“He could have changed the whole scenario,” said Dawson, 53. “If he would have said he’s a cop, he probably wouldn’t have gotten shot that day.”

Approached minutes after the verdict as he walked to his squad car parked in front of the downtown circuit courthouse, Torres said he was not allowed to speak to the media. Defense attorney Troy A. Priest referred questions to City Solicitor George Nilson, who said the early morning shooting was a “tragic situation” born of misunderstanding.

“And that misunderstanding, plus the fact that [Stamp] was carrying a gun into a bar, led to a very, very unfortunate result,” Nilson said. “There are several morals in that story somewhere, but this is probably not the time to get into all of that.”

“The officer who was sued was simply doing his job,” the city’s top lawyer said of Torres, 29. The 8-year veteran was cleared of any wrongdoing by the department.

“Whether people are police officers or members of Congress or doctors, if you pose a risk to public safety, the department has a responsibility to act,” said police spokesman Anthony Guglielmi.

Stamp’s widow, Suzanne, declined to comment on the result, deferring to her attorney, Peter T. McDowell. McDowell, who alleged that the police were covering up an unjustified shooting in his closing argument Wednesday afternoon, seemed heartened by the lengthy discussion he had with jurors after the verdict was announced.

“While Mrs. Stamp is disappointed in the jury’s verdict, she is content that the three very different versions that the police officers testified to as to how Mr. Stamp was shot and killed is now part of the public record,” the Towson attorney said.

There might be grounds for an appeal, McDowell said, but he must first watch recordings of the trial and discuss the possibilities with Suzanne Stamp, a former Johns Hopkins employee who no longer works, before making that decision.

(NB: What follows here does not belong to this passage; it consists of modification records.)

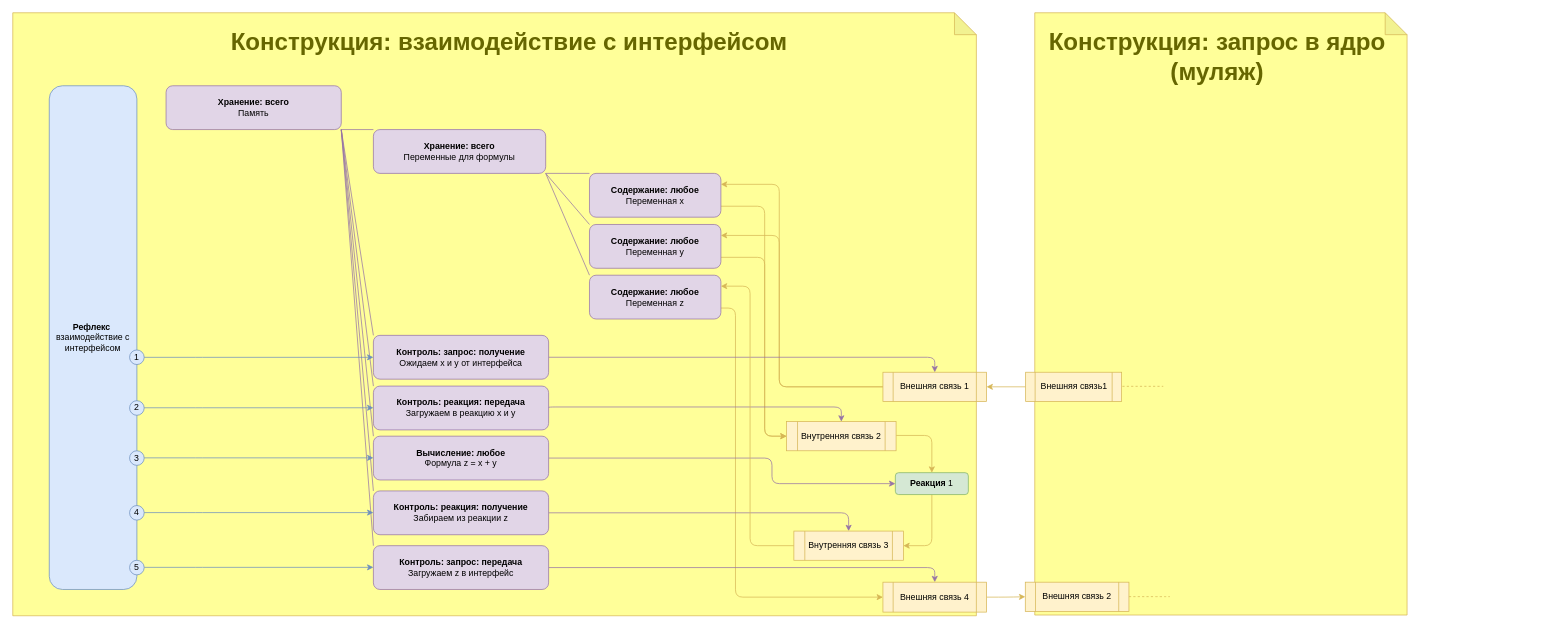
This is Картинки/Взаимодействие ядра.drawio from it-architector/invention.csdr, a draw.io file, before an edit. Source tidied: cells renumbered, new cells numbered last; positions are measured from the earlier drawing's top-left corner, leaving out a move shared by most shapes. Both pictures are drawn from the tidied source at 73%, with x=0, y=0 at pixel (12, 12).
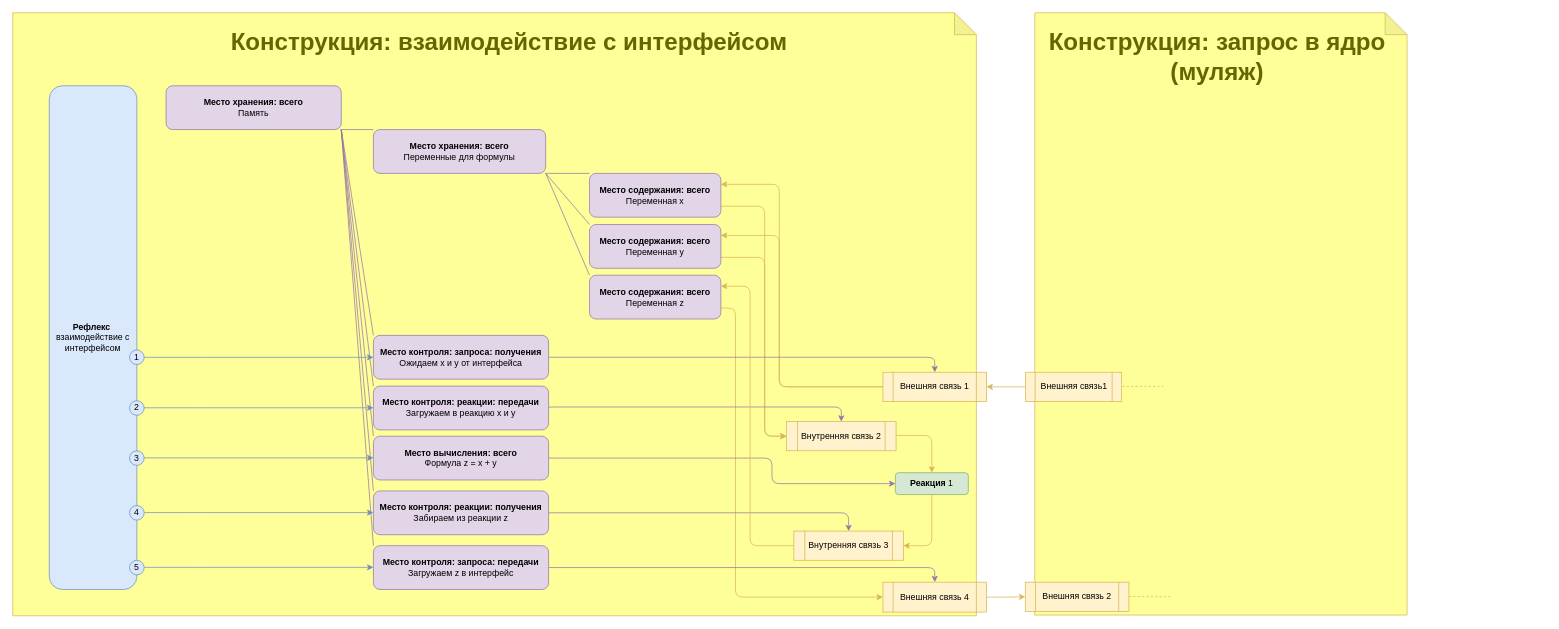
Above is the later version.

Change to the diagram source:
```diff
@@
-    <mxCell id="11" value="&lt;b&gt;Хранение: всего&lt;/b&gt;&lt;br&gt;Память" style="rounded=1;whiteSpace=wrap;html=1;fillColor=#E1D5E7;strokeColor=#9673A6;gradientColor=none;" parent="1" vertex="1">
+    <mxCell id="11" value="&lt;b&gt;Место хранения: всего&lt;/b&gt;&lt;br&gt;Память" style="rounded=1;whiteSpace=wrap;html=1;fillColor=#E1D5E7;strokeColor=#9673A6;gradientColor=none;" parent="1" vertex="1">
       <mxGeometry x="210" y="100" width="240" height="60" as="geometry" />
     </mxCell>
@@
-    <mxCell id="15" value="&lt;b&gt;Содержание:&amp;nbsp;&lt;/b&gt;&lt;b&gt;любое&lt;/b&gt;&lt;br&gt;Переменная z" style="rounded=1;whiteSpace=wrap;html=1;fillColor=#e1d5e7;strokeColor=#9673a6;" parent="1" vertex="1">
+    <mxCell id="15" value="&lt;b&gt;Место содержания:&amp;nbsp;&lt;/b&gt;&lt;b&gt;всего&lt;/b&gt;&lt;br&gt;Переменная z" style="rounded=1;whiteSpace=wrap;html=1;fillColor=#e1d5e7;strokeColor=#9673a6;" parent="1" vertex="1">
       <mxGeometry x="790" y="359.5" width="180" height="60" as="geometry" />
     </mxCell>
@@
-    <mxCell id="23" value="&lt;b&gt;Хранение: всего&lt;/b&gt;&lt;br&gt;Переменные для формулы" style="rounded=1;whiteSpace=wrap;html=1;fillColor=#e1d5e7;strokeColor=#9673a6;gradientColor=none;" parent="1" vertex="1">
+    <mxCell id="23" value="&lt;b&gt;Место хранения&lt;/b&gt;&lt;b&gt;: всего&lt;/b&gt;&lt;br&gt;Переменные для формулы" style="rounded=1;whiteSpace=wrap;html=1;fillColor=#e1d5e7;strokeColor=#9673a6;gradientColor=none;" parent="1" vertex="1">
       <mxGeometry x="494" y="160" width="236" height="60" as="geometry" />
     </mxCell>
@@
-    <mxCell id="25" value="&lt;b&gt;Содержание:&amp;nbsp;&lt;/b&gt;&lt;b&gt;любое&lt;/b&gt;&lt;br&gt;Переменная x" style="rounded=1;whiteSpace=wrap;html=1;fillColor=#e1d5e7;strokeColor=#9673a6;" parent="1" vertex="1">
+    <mxCell id="25" value="&lt;b&gt;Место содержания&lt;/b&gt;&lt;b&gt;:&amp;nbsp;&lt;/b&gt;&lt;b&gt;всего&lt;/b&gt;&lt;br&gt;Переменная x" style="rounded=1;whiteSpace=wrap;html=1;fillColor=#e1d5e7;strokeColor=#9673a6;" parent="1" vertex="1">
       <mxGeometry x="790" y="220" width="180" height="60" as="geometry" />
     </mxCell>
@@
-    <mxCell id="27" value="&lt;b&gt;Содержание:&amp;nbsp;&lt;/b&gt;&lt;b&gt;любое&lt;/b&gt;&lt;br&gt;Переменная y" style="rounded=1;whiteSpace=wrap;html=1;fillColor=#e1d5e7;strokeColor=#9673a6;" parent="1" vertex="1">
+    <mxCell id="27" value="&lt;b&gt;Место содержания:&amp;nbsp;&lt;/b&gt;&lt;b&gt;всего&lt;/b&gt;&lt;br&gt;Переменная y" style="rounded=1;whiteSpace=wrap;html=1;fillColor=#e1d5e7;strokeColor=#9673a6;" parent="1" vertex="1">
       <mxGeometry x="790" y="290" width="180" height="60" as="geometry" />
     </mxCell>
@@
-    <mxCell id="29" value="&lt;b&gt;Контроль: запрос: получение&lt;/b&gt;&lt;br&gt;Ожидаем x и y от интерфейса" style="rounded=1;whiteSpace=wrap;html=1;fillColor=#e1d5e7;strokeColor=#9673A6;gradientColor=none;" parent="1" vertex="1">
+    <mxCell id="29" value="&lt;b&gt;Место контроля: запроса: получения&lt;/b&gt;&lt;br&gt;Ожидаем x и y от интерфейса" style="rounded=1;whiteSpace=wrap;html=1;fillColor=#e1d5e7;strokeColor=#9673A6;gradientColor=none;" parent="1" vertex="1">
       <mxGeometry x="494" y="441.9" width="240" height="60" as="geometry" />
     </mxCell>
@@
-    <mxCell id="31" value="&lt;b&gt;Контроль: реакция: передача&lt;/b&gt;&lt;br&gt;Загружаем в реакцию x и y" style="rounded=1;whiteSpace=wrap;html=1;fillColor=#e1d5e7;strokeColor=#9673a6;gradientColor=none;" parent="1" vertex="1">
+    <mxCell id="31" value="&lt;b&gt;Место контроля&lt;/b&gt;&lt;b&gt;: реакции: передачи&lt;/b&gt;&lt;br&gt;Загружаем в реакцию x и y" style="rounded=1;whiteSpace=wrap;html=1;fillColor=#e1d5e7;strokeColor=#9673a6;gradientColor=none;" parent="1" vertex="1">
       <mxGeometry x="494" y="511.4" width="240" height="60" as="geometry" />
     </mxCell>
@@
-    <mxCell id="33" value="&lt;b&gt;Контроль: реакция: получение&lt;/b&gt;&lt;br&gt;Забираем из реакции z" style="rounded=1;whiteSpace=wrap;html=1;fillColor=#e1d5e7;strokeColor=#9673a6;gradientColor=none;" parent="1" vertex="1">
+    <mxCell id="33" value="&lt;b&gt;Место контроля&lt;/b&gt;&lt;b&gt;: реакции: получения&lt;/b&gt;&lt;br&gt;Забираем из реакции z" style="rounded=1;whiteSpace=wrap;html=1;fillColor=#e1d5e7;strokeColor=#9673a6;gradientColor=none;" parent="1" vertex="1">
       <mxGeometry x="494" y="655" width="240" height="60" as="geometry" />
     </mxCell>
@@
-    <mxCell id="35" value="&lt;b&gt;Контроль: запрос: передача&lt;/b&gt;&lt;br&gt;Загружаем z в интерфейс" style="rounded=1;whiteSpace=wrap;html=1;fillColor=#e1d5e7;strokeColor=#9673a6;gradientColor=none;" parent="1" vertex="1">
+    <mxCell id="35" value="&lt;b&gt;Место контроля&lt;/b&gt;&lt;b&gt;: запроса: передачи&lt;/b&gt;&lt;br&gt;Загружаем z в интерфейс" style="rounded=1;whiteSpace=wrap;html=1;fillColor=#e1d5e7;strokeColor=#9673a6;gradientColor=none;" parent="1" vertex="1">
       <mxGeometry x="494" y="730" width="240" height="60" as="geometry" />
     </mxCell>
@@
-    <mxCell id="37" value="&lt;b&gt;Вычисление:&amp;nbsp;&lt;/b&gt;&lt;b&gt;любое&lt;/b&gt;&lt;br&gt;Формула z = x + y" style="rounded=1;whiteSpace=wrap;html=1;fillColor=#e1d5e7;strokeColor=#9673a6;" parent="1" vertex="1">
+    <mxCell id="37" value="&lt;b&gt;Место вычисления:&amp;nbsp;&lt;/b&gt;&lt;b&gt;всего&lt;/b&gt;&lt;br&gt;Формула z = x + y" style="rounded=1;whiteSpace=wrap;html=1;fillColor=#e1d5e7;strokeColor=#9673a6;" parent="1" vertex="1">
       <mxGeometry x="494" y="580" width="240" height="60" as="geometry" />
     </mxCell>
```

Torres and two other officers responded to the Haven Place after receiving a call from a relative of a man in the scuffle.

There were differing versions of what happened at the back steps, where Torres encountered Stamp, but according to Torres, he separated Stamp from a large man and Stamp then fell down the stairs onto the side parking lot. Torres testified Stamp then brandished a set of brass knuckles. Torres then Tasered Stamp, but Stamp recovered, drew his own service weapon and aimed it at Torres, the officer said. So he closed his eyes and shot twice.

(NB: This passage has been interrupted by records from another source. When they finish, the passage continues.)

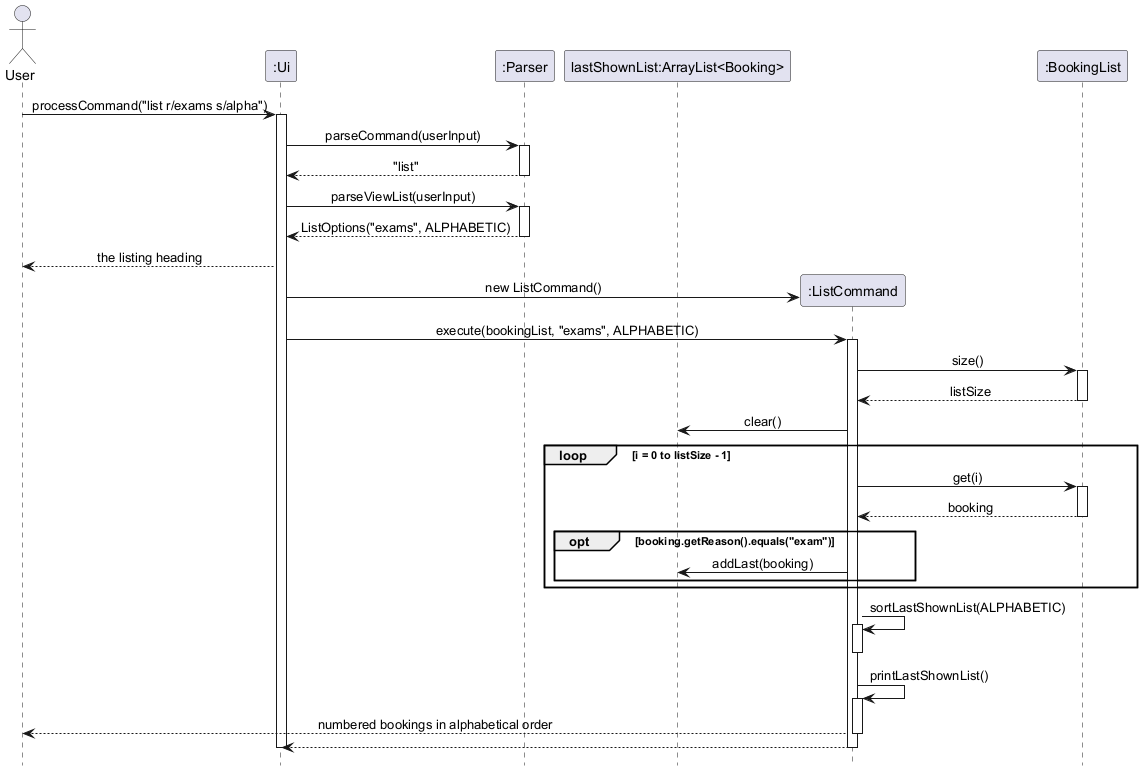
Earlier version of the PlantUML export docs/UMLDiagrams/ListCommandSequenceDiagram.png (AY2627S1-CS2113-W14-2/tp).
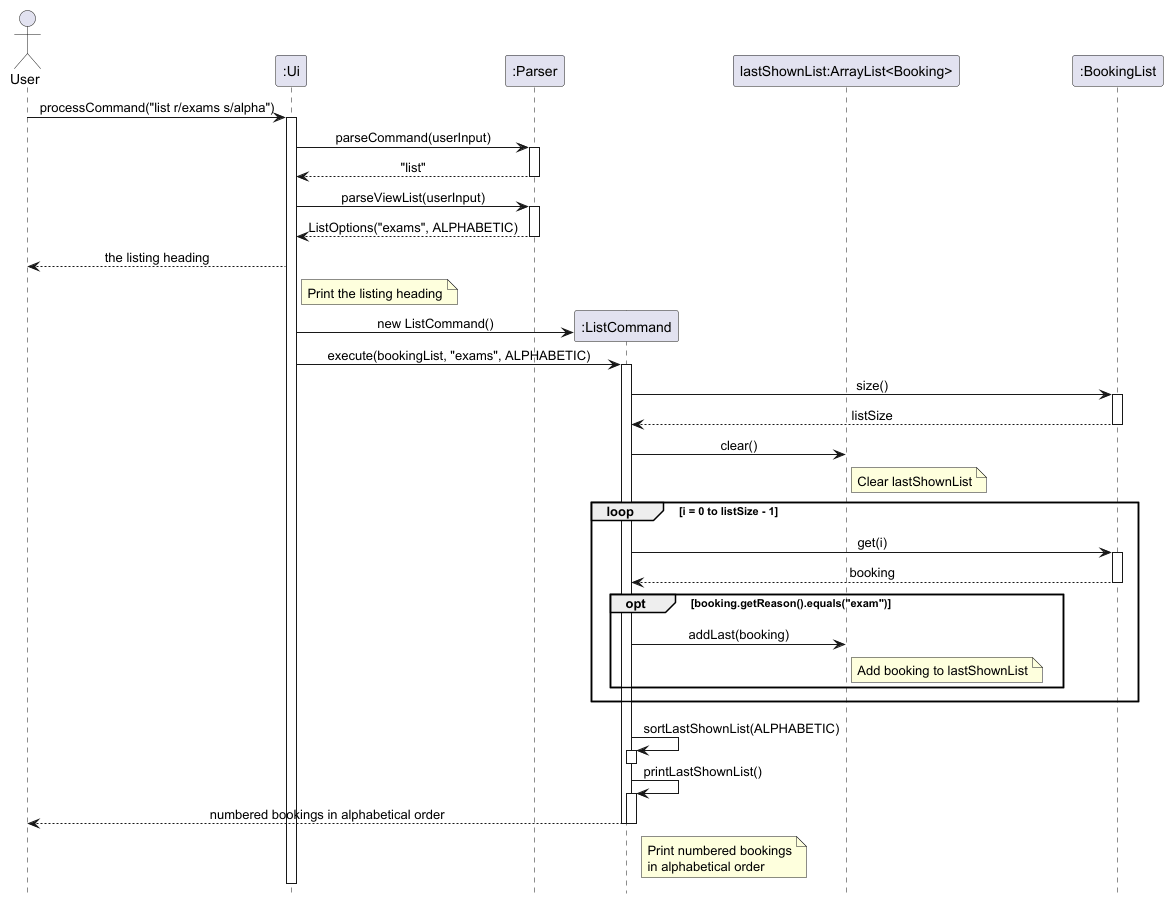
The same file after the commit.

Diff of the diagram source:
```diff
@@ -7,7 +7,6 @@
 participant ":Ui" as UI
 
 participant ":Parser" as Parser
-participant "lastShownList:ArrayList<Booking>" as Shown
 
 User -> UI: processCommand("list r/exams s/alpha")
 activate UI
@@ -23,9 +22,11 @@
 deactivate Parser
 
 UI --> User: the listing heading
+note right of UI: Print the listing heading
 
 create participant ":ListCommand" as List
 UI -> List: new ListCommand()
+participant "lastShownList:ArrayList<Booking>" as Shown
 participant ":BookingList" as Bookings
 
 UI -> List: execute(bookingList, "exams", ALPHABETIC)
@@ -37,6 +38,7 @@
 deactivate Bookings
 
 List -> Shown: clear()
+note right of Shown: Clear lastShownList
 
 loop i = 0 to listSize - 1
     List -> Bookings: get(i)
@@ -46,6 +48,7 @@
 
     opt booking.getReason().equals("exam")
        List -> Shown: addLast(booking)
+       note right of Shown: Add booking to lastShownList
     end
 end
 
@@ -56,9 +59,12 @@
 List -> List: printLastShownList()
 activate List
 List --> User: numbered bookings in alphabetical order
+note right of List
+Print numbered bookings
+in alphabetical order
+end note
 deactivate List
 
-List --> UI
 deactivate List
 
 deactivate UI
```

Stamp had served as a motorcycle and marine policeman and was known for his fondness for cigars. Only as he lay dying did he identify himself as a cop, Torres said.

McDowell argued that Torres’ account didn’t square with an expert analysis of the trajectory of the bullets through Stamp’s body. He argued that Torres misjudged Stamp’s intentions and implied that the brass knuckles were planted under Stamp’s body before medics arrived.

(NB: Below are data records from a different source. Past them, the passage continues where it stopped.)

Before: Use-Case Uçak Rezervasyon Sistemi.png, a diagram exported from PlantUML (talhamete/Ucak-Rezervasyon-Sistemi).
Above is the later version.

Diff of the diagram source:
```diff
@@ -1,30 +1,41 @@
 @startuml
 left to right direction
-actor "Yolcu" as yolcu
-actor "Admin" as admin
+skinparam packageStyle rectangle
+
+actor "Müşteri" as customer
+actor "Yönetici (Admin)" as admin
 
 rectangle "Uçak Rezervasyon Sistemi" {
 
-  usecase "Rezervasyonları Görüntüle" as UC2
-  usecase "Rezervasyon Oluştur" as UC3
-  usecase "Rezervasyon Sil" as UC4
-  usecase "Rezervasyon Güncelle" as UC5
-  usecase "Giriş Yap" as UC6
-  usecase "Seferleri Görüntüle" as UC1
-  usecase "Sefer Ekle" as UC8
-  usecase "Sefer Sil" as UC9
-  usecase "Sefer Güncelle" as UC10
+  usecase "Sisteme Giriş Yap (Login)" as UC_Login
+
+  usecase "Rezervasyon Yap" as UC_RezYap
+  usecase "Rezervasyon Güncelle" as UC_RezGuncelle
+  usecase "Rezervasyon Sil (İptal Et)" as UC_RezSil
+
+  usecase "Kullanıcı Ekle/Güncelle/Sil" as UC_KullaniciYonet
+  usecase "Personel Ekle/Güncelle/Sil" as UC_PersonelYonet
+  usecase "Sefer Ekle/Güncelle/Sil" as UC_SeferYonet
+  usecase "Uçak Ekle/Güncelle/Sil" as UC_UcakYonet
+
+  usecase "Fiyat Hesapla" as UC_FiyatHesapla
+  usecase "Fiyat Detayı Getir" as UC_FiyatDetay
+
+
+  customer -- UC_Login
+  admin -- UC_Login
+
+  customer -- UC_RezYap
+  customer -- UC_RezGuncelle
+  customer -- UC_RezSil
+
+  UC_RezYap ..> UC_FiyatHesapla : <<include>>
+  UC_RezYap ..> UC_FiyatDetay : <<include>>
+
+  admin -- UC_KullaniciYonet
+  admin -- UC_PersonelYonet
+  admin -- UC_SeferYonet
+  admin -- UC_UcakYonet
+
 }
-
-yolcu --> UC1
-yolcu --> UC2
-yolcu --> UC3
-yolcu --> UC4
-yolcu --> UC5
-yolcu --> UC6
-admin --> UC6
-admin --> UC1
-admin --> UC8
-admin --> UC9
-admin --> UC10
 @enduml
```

Priest, though, pointed to abrasions on Stamp’s fingers in an autopsy photo as proof that he wore the illegal device, and jurors said Stamp’s autopsy revealed he was also carrying knives.

The jury visited the scene of the shooting during the two-week trial before Judge Shirley M. Watts. Jurors also heard from Charles Key, a frequent police defense expert, and a co-founder of the Chosen Sons, 78-year-old attorney Robert Donadio, before getting the case late Wednesday. Donadio, who called Stamp his best friend, said he “definitely” believes there are appealable issues but, regardless, thinks the case, despite the favorable verdict, should send a larger message to the Baltimore Police Department.

“If I was the police department I would be very well shaken by what I heard,” Donadio said of the officer testimony and the jurors’ comments. “It’s something that they ought to look into.”